== Problem statement ==
In your copy, each record should read exactly as it does below, and no pictures should be present.
::::::::
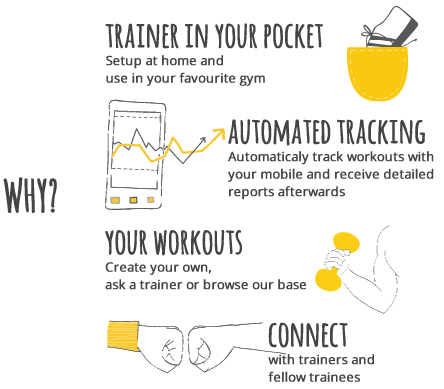
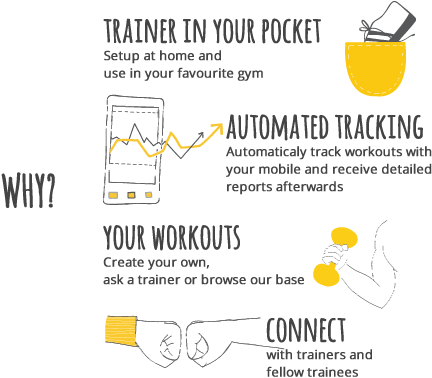
Staging now has the same configuration as production (apart from mailing). The login page has the transparent 'why register' image.

diff --git a/app/assets/stylesheets/registrations.css.scss b/app/assets/stylesheets/registrations.css.scss
@@ -1,7 +1,9 @@
 @import "definitions.scss";
 
 .registration-page {
+    $fieldsWidthWider: 300px;
     $fieldsWidth: 250px;
+    $fieldsWidthSmaller: 200px;
     
     .the-form {
         margin-bottom: 25px;
@@ -18,7 +20,14 @@
                 @include flat-text-input;
                 border: 1px solid #ddd;
                 width: $fieldsWidth;
+                @media (min-width: 768px) and (max-width: 979px) {
+                    width: $fieldsWidthSmaller;
+                }
+                @media (min-width: 1200px) {
+                    width: $fieldsWidthWider;
+                }
             }
+            
         }
         
         .remember-me {
@@ -40,10 +49,19 @@
         }
         
         .submit-button {
+            @mixin btn-login-adjusted-width($theWidth) {
+                width:$theWidth + 2*6px + 2px;
+            }
             input {
                 @include flat-btn;
                 padding: 6px;
-                width: $fieldsWidth + 2*6px + 2px;
+                @include btn-login-adjusted-width($fieldsWidth);
+                @media (min-width: 768px) and (max-width: 979px) {
+                    @include btn-login-adjusted-width($fieldsWidthSmaller);
+                }
+                @media (min-width: 1200px) {
+                    @include btn-login-adjusted-width($fieldsWidthWider);
+                }
                 background-color: $lightBlue;
                 color: white;
                 
@@ -63,8 +81,13 @@
     }
     
     .why-register {
-        @include central-image('login/why-register.png');
-        @include size(444px, 389px);
+        background: {
+            image: image-url('login/why-register.png');
+            position: 0px center;
+            repeat: no-repeat;
+        }
+        min-width: 432px;
+        height: 380px;
         margin-bottom: 25px;
     }
 }

diff --git a/config/environments/staging.rb b/config/environments/staging.rb
@@ -1,40 +1,69 @@
 Trainerjim::Application.configure do
   # Settings specified here will take precedence over those in config/application.rb
 
-  # In the development environment your application's code is reloaded on
-  # every request. This slows down response time but is perfect for development
-  # since you don't have to restart the web server when you make code changes.
-  config.cache_classes = false
+  # Code is not reloaded between requests
+  config.cache_classes = true
 
-  # Log error messages when you accidentally call methods on nil.
-  config.whiny_nils = true
+  # Full error reports are disabled and caching is turned on
+  config.consider_all_requests_local       = false
+  config.action_controller.perform_caching = true
 
-  # Show full error reports and disable caching
-  config.consider_all_requests_local       = true
-  config.action_controller.perform_caching = false
+  # Disable Rails's static asset server (Apache or nginx will already do this)
+  config.serve_static_assets = false
 
-  # We do care if the mailer can't send
-  config.action_mailer.raise_delivery_errors = true
+  # Compress JavaScripts and CSS
+  config.assets.compress = true
 
-  # Print deprecation notices to the Rails logger
-  config.active_support.deprecation = :log
+  # Don't fallback to assets pipeline if a precompiled asset is missed
+  config.assets.compile = false
 
-  # Only use best-standards-support built into browsers
-  config.action_dispatch.best_standards_support = :builtin
+  # Generate digests for assets URLs
+  config.assets.digest = true
 
-  # Raise exception on mass assignment protection for Active Record models
-  config.active_record.mass_assignment_sanitizer = :strict
+  # Defaults to nil and saved in location specified by config.assets.prefix
+  # config.assets.manifest = YOUR_PATH
+
+  # Specifies the header that your server uses for sending files
+  # config.action_dispatch.x_sendfile_header = "X-Sendfile" # for apache
+  # config.action_dispatch.x_sendfile_header = 'X-Accel-Redirect' # for nginx
+
+  # Force all access to the app over SSL, use Strict-Transport-Security, and use secure cookies.
+  # config.force_ssl = true
+
+  # See everything in the log (default is :info)
+  # config.log_level = :debug
+
+  # Prepend all log lines with the following tags
+  # config.log_tags = [ :subdomain, :uuid ]
+
+  # Use a different logger for distributed setups
+  # config.logger = ActiveSupport::TaggedLogging.new(SyslogLogger.new)
+
+  # Use a different cache store in production
+  # config.cache_store = :mem_cache_store
+
+  # Enable serving of images, stylesheets, and JavaScripts from an asset server
+  # config.action_controller.asset_host = "http://assets.example.com"
+
+  # Precompile additional assets (application.js, application.css, and all non-JS/CSS are already added)
+  # config.assets.precompile += %w( search.js )
+
+
+  # Enable threaded mode
+  # config.threadsafe!
+
+  # Enable locale fallbacks for I18n (makes lookups for any locale fall back to
+  # the I18n.default_locale when a translation can not be found)
+  config.i18n.fallbacks = true
+
+  # Send deprecation notices to registered listeners
+  config.active_support.deprecation = :notify
 
   # Log the query plan for queries taking more than this (works
   # with SQLite, MySQL, and PostgreSQL)
-  config.active_record.auto_explain_threshold_in_seconds = 0.5
-
-  # Do not compress assets
-  config.assets.compress = false
-
-  # Expands the lines which load the assets
-  config.assets.debug = true
+  # config.active_record.auto_explain_threshold_in_seconds = 0.5
   
+  config.action_mailer.raise_delivery_errors = true
   config.action_mailer.delivery_method = :sendmail
 #  config.action_mailer.smtp_settings = {
 #    :address => 'smtp.gmail.com',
::::::::
== Expected output ==
Staging now has the same configuration as production (apart from mailing). The login page has the transparent 'why register' image.

diff --git a/app/assets/stylesheets/registrations.css.scss b/app/assets/stylesheets/registrations.css.scss
@@ -1,7 +1,9 @@
 @import "definitions.scss";
 
 .registration-page {
+    $fieldsWidthWider: 300px;
     $fieldsWidth: 250px;
+    $fieldsWidthSmaller: 200px;
     
     .the-form {
         margin-bottom: 25px;
@@ -18,7 +20,14 @@
                 @include flat-text-input;
                 border: 1px solid #ddd;
                 width: $fieldsWidth;
+                @media (min-width: 768px) and (max-width: 979px) {
+                    width: $fieldsWidthSmaller;
+                }
+                @media (min-width: 1200px) {
+                    width: $fieldsWidthWider;
+                }
             }
+            
         }
         
         .remember-me {
@@ -40,10 +49,19 @@
         }
         
         .submit-button {
+            @mixin btn-login-adjusted-width($theWidth) {
+                width:$theWidth + 2*6px + 2px;
+            }
             input {
                 @include flat-btn;
                 padding: 6px;
-                width: $fieldsWidth + 2*6px + 2px;
+                @include btn-login-adjusted-width($fieldsWidth);
+                @media (min-width: 768px) and (max-width: 979px) {
+                    @include btn-login-adjusted-width($fieldsWidthSmaller);
+                }
+                @media (min-width: 1200px) {
+                    @include btn-login-adjusted-width($fieldsWidthWider);
+                }
                 background-color: $lightBlue;
                 color: white;
                 
@@ -63,8 +81,13 @@
     }
     
     .why-register {
-        @include central-image('login/why-register.png');
-        @include size(444px, 389px);
+        background: {
+            image: image-url('login/why-register.png');
+            position: 0px center;
+            repeat: no-repeat;
+        }
+        min-width: 432px;
+        height: 380px;
         margin-bottom: 25px;
     }
 }

diff --git a/config/environments/staging.rb b/config/environments/staging.rb
@@ -1,40 +1,69 @@
 Trainerjim::Application.configure do
   # Settings specified here will take precedence over those in config/application.rb
 
-  # In the development environment your application's code is reloaded on
-  # every request. This slows down response time but is perfect for development
-  # since you don't have to restart the web server when you make code changes.
-  config.cache_classes = false
+  # Code is not reloaded between requests
+  config.cache_classes = true
 
-  # Log error messages when you accidentally call methods on nil.
-  config.whiny_nils = true
+  # Full error reports are disabled and caching is turned on
+  config.consider_all_requests_local       = false
+  config.action_controller.perform_caching = true
 
-  # Show full error reports and disable caching
-  config.consider_all_requests_local       = true
-  config.action_controller.perform_caching = false
+  # Disable Rails's static asset server (Apache or nginx will already do this)
+  config.serve_static_assets = false
 
-  # We do care if the mailer can't send
-  config.action_mailer.raise_delivery_errors = true
+  # Compress JavaScripts and CSS
+  config.assets.compress = true
 
-  # Print deprecation notices to the Rails logger
-  config.active_support.deprecation = :log
+  # Don't fallback to assets pipeline if a precompiled asset is missed
+  config.assets.compile = false
 
-  # Only use best-standards-support built into browsers
-  config.action_dispatch.best_standards_support = :builtin
+  # Generate digests for assets URLs
+  config.assets.digest = true
 
-  # Raise exception on mass assignment protection for Active Record models
-  config.active_record.mass_assignment_sanitizer = :strict
+  # Defaults to nil and saved in location specified by config.assets.prefix
+  # config.assets.manifest = YOUR_PATH
+
+  # Specifies the header that your server uses for sending files
+  # config.action_dispatch.x_sendfile_header = "X-Sendfile" # for apache
+  # config.action_dispatch.x_sendfile_header = 'X-Accel-Redirect' # for nginx
+
+  # Force all access to the app over SSL, use Strict-Transport-Security, and use secure cookies.
+  # config.force_ssl = true
+
+  # See everything in the log (default is :info)
+  # config.log_level = :debug
+
+  # Prepend all log lines with the following tags
+  # config.log_tags = [ :subdomain, :uuid ]
+
+  # Use a different logger for distributed setups
+  # config.logger = ActiveSupport::TaggedLogging.new(SyslogLogger.new)
+
+  # Use a different cache store in production
+  # config.cache_store = :mem_cache_store
+
+  # Enable serving of images, stylesheets, and JavaScripts from an asset server
+  # config.action_controller.asset_host = "http://assets.example.com"
+
+  # Precompile additional assets (application.js, application.css, and all non-JS/CSS are already added)
+  # config.assets.precompile += %w( search.js )
+
+
+  # Enable threaded mode
+  # config.threadsafe!
+
+  # Enable locale fallbacks for I18n (makes lookups for any locale fall back to
+  # the I18n.default_locale when a translation can not be found)
+  config.i18n.fallbacks = true
+
+  # Send deprecation notices to registered listeners
+  config.active_support.deprecation = :notify
 
   # Log the query plan for queries taking more than this (works
   # with SQLite, MySQL, and PostgreSQL)
-  config.active_record.auto_explain_threshold_in_seconds = 0.5
-
-  # Do not compress assets
-  config.assets.compress = false
-
-  # Expands the lines which load the assets
-  config.assets.debug = true
+  # config.active_record.auto_explain_threshold_in_seconds = 0.5
   
+  config.action_mailer.raise_delivery_errors = true
   config.action_mailer.delivery_method = :sendmail
 #  config.action_mailer.smtp_settings = {
 #    :address => 'smtp.gmail.com',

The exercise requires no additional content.